──────── Entries provided ────────

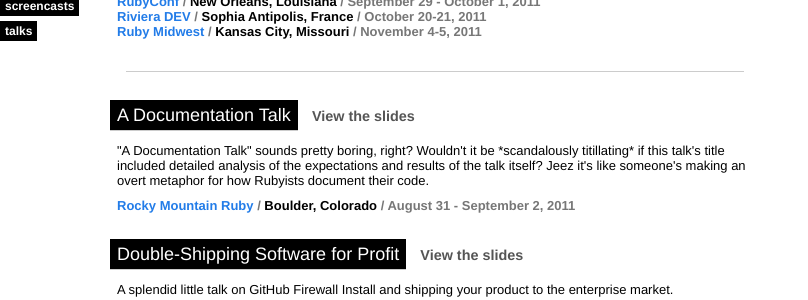
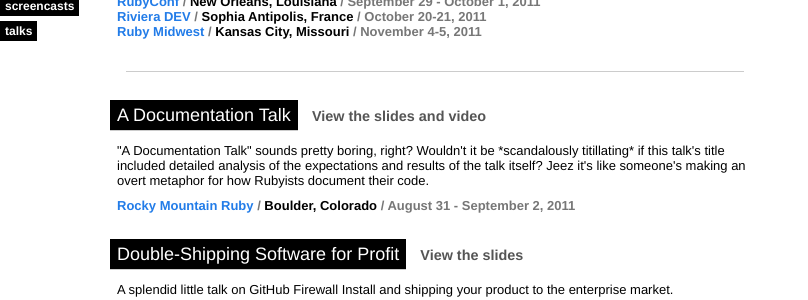
Before and after one commit to broccolini/designertocoder.github.com, a Jekyll site: the page built from talks.html, in a window 1280 px wide. Shown: the part 259-559 px from the top of the page, without its empty margins (0-808 px from the left). Built offline with Jekyll 4.4.1, drawn with Linux system fonts in a browser that asks for light colours; nearby versions of some CDN libraries; Markdown is read by kramdown in place of the engine named in the settings; comment, search, counter and statistics services are not loaded.

Commit message:
and video

```diff
--- a/talks.html
+++ b/talks.html
@@ -52,7 +52,7 @@
     <div class="talk">
       <h2><a href="/talk/a-documentation-talk">A Documentation Talk</a></h2>
 
-      <div class="slides"><a href="/talk/a-documentation-talk">View the slides</a></div>
+      <div class="slides"><a href="/talk/a-documentation-talk">View the slides and video</a></div>
 
       <div class="details">
         <p>"A Documentation Talk" sounds pretty boring, right? Wouldn't it be
```
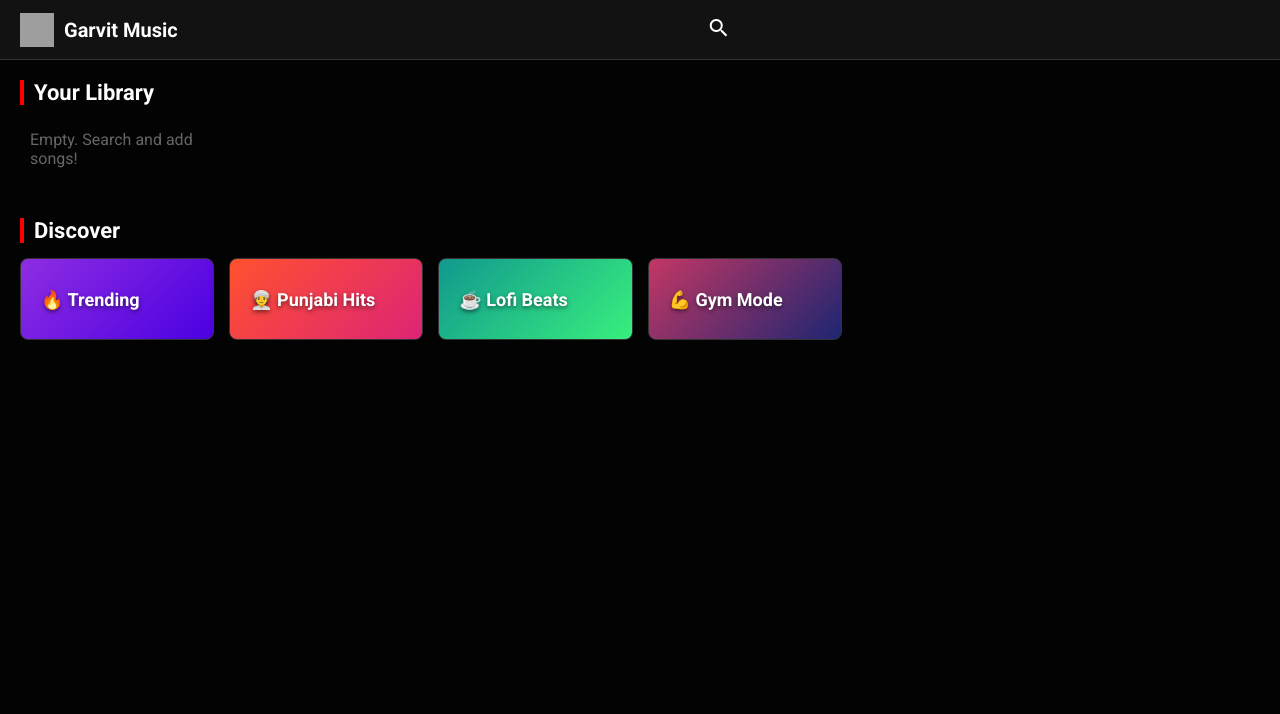
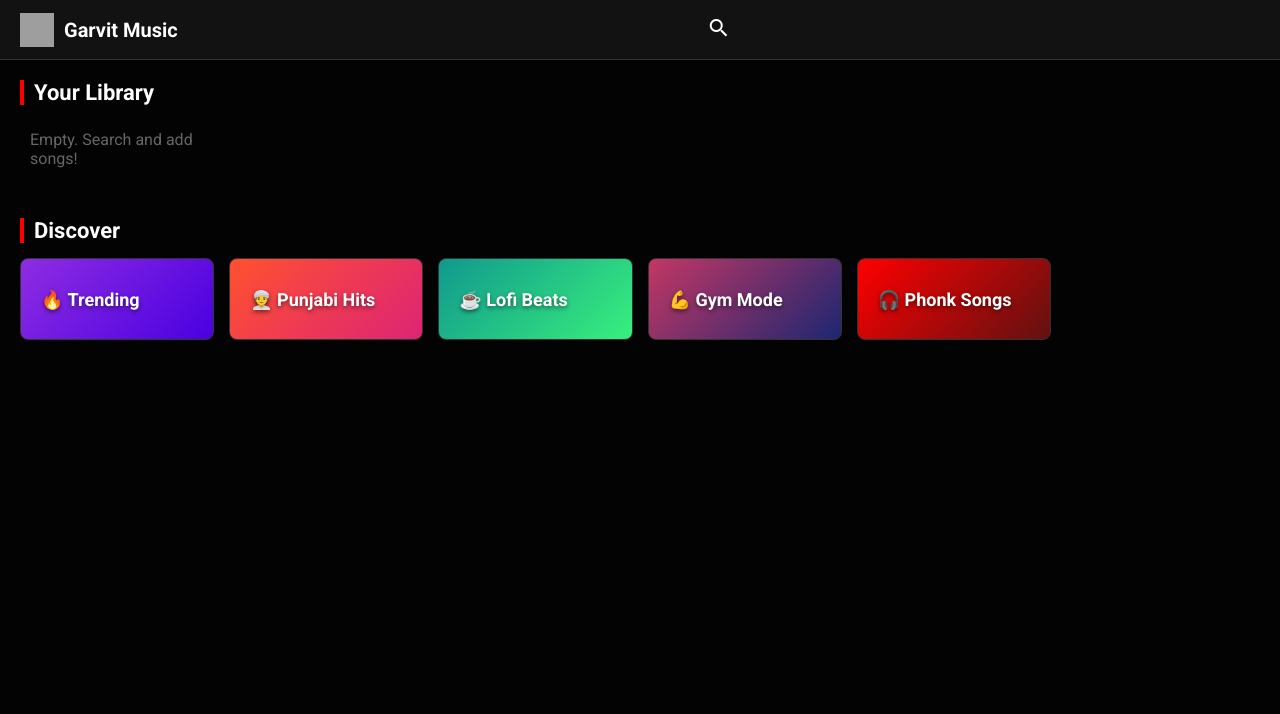
Before and after one commit to garvitjhanwar-source/garvit-music, a website: page public/index.html in a window 1280 px wide. Shown: the top 714 px of the page. Drawn offline with Linux system fonts and the light colour scheme; grey boxes are pictures that could not be loaded.

Commit message:
Speed dial update

```diff
--- a/public/index.html
+++ b/public/index.html
@@ -49,6 +49,7 @@
         .dial-2 { background: linear-gradient(135deg, #FF512F, #DD2476); }
         .dial-3 { background: linear-gradient(135deg, #11998e, #38ef7d); }
         .dial-4 { background: linear-gradient(135deg, #C33764, #1D2671); }
+        .dial-5 { background: linear-gradient(135deg, #ff0000, #611111); }
         .user-dial { background: linear-gradient(135deg, #1e1e1e, #3a3a3a); border-left: 5px solid #ff0000; }
 
         /* --- CARDS --- */
@@ -121,6 +122,7 @@
                 <div class="dial-card dial-2" onclick="quickSearch('Punjabi Hits 2024')">👳 Punjabi Hits</div>
                 <div class="dial-card dial-3" onclick="quickSearch('Lofi Beats')">☕ Lofi Beats</div>
                 <div class="dial-card dial-4" onclick="quickSearch('Gym Workout Music')">💪 Gym Mode</div>
+                <div class="dial-card dial-5" onclick="quickSearch('Phonk Songs')">🎧 Phonk Songs</div>
             </div>
         </div>
 
```
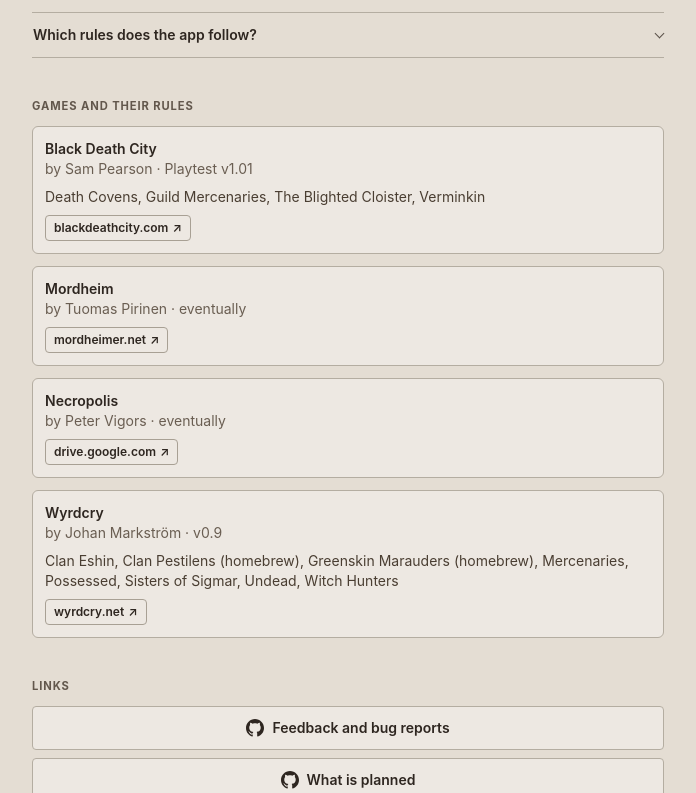
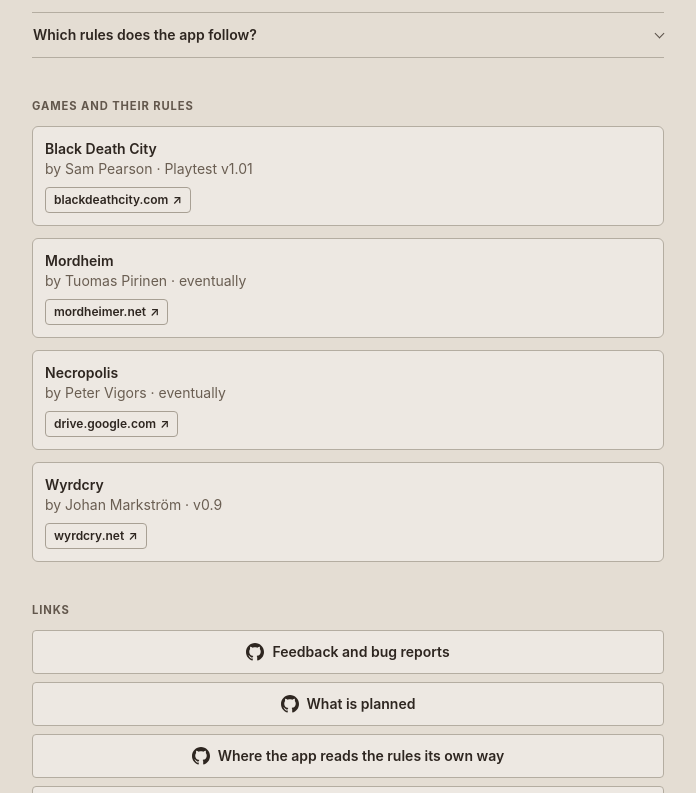
Before and after one commit to HENNIROCKS/fantasy-city-warbands, a SvelteKit app: page /info in a window 1280 px wide. Shown: the part 1067-1860 px from the top of the page, without its empty margins (292-988 px from the left). Built offline with nearby package versions, Linux system fonts and the light colour scheme.

Commit message:
List the games under Games and their rules without their factions, on the about page and in the README

```diff
--- a/src/routes/info/+page.svelte
+++ b/src/routes/info/+page.svelte
@@ -37,10 +37,9 @@
 			id: s.game.id,
 			name: s.game.name,
 			author: s.game.author,
-			edition: s.game.edition,
-			factions: s.factions.map((f) => (f.origin === 'homebrew' ? `${f.name} (homebrew)` : f.name)).sort((a, b) => a.localeCompare(b))
+			edition: s.game.edition
 		})),
-		...planned.map((g) => ({ ...g, edition: 'eventually', factions: [] as string[] }))
+		...planned.map((g) => ({ ...g, edition: 'eventually' }))
 	].sort((a, b) => a.name.localeCompare(b.name));
 
 	/** The domain alone, as the label of a game's link. */
@@ -227,9 +226,6 @@
 					<li class="rounded-md border border-zinc-700 bg-zinc-800 p-3">
 						<p class="font-semibold text-zinc-200">{game.name}</p>
 						<p class="text-zinc-400">by {game.author} · {game.edition}</p>
-						{#if game.factions.length}
-							<p class="mt-2">{game.factions.join(', ')}</p>
-						{/if}
 						{#if SITES[game.id]}
 							<a
 								class="mt-2 inline-flex items-center gap-1 rounded border border-zinc-600 px-2 py-1 text-xs font-semibold text-zinc-200 transition hover:bg-zinc-700 focus-visible:bg-zinc-700"
```
Also changed, not shown: 1 other file (tests, documents, lock files or other folders).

────────

■ **Work to complete**
Throughout the listing above, how many lines hold the word "edition"? Answer with only the number.

■ **Problem solution**
5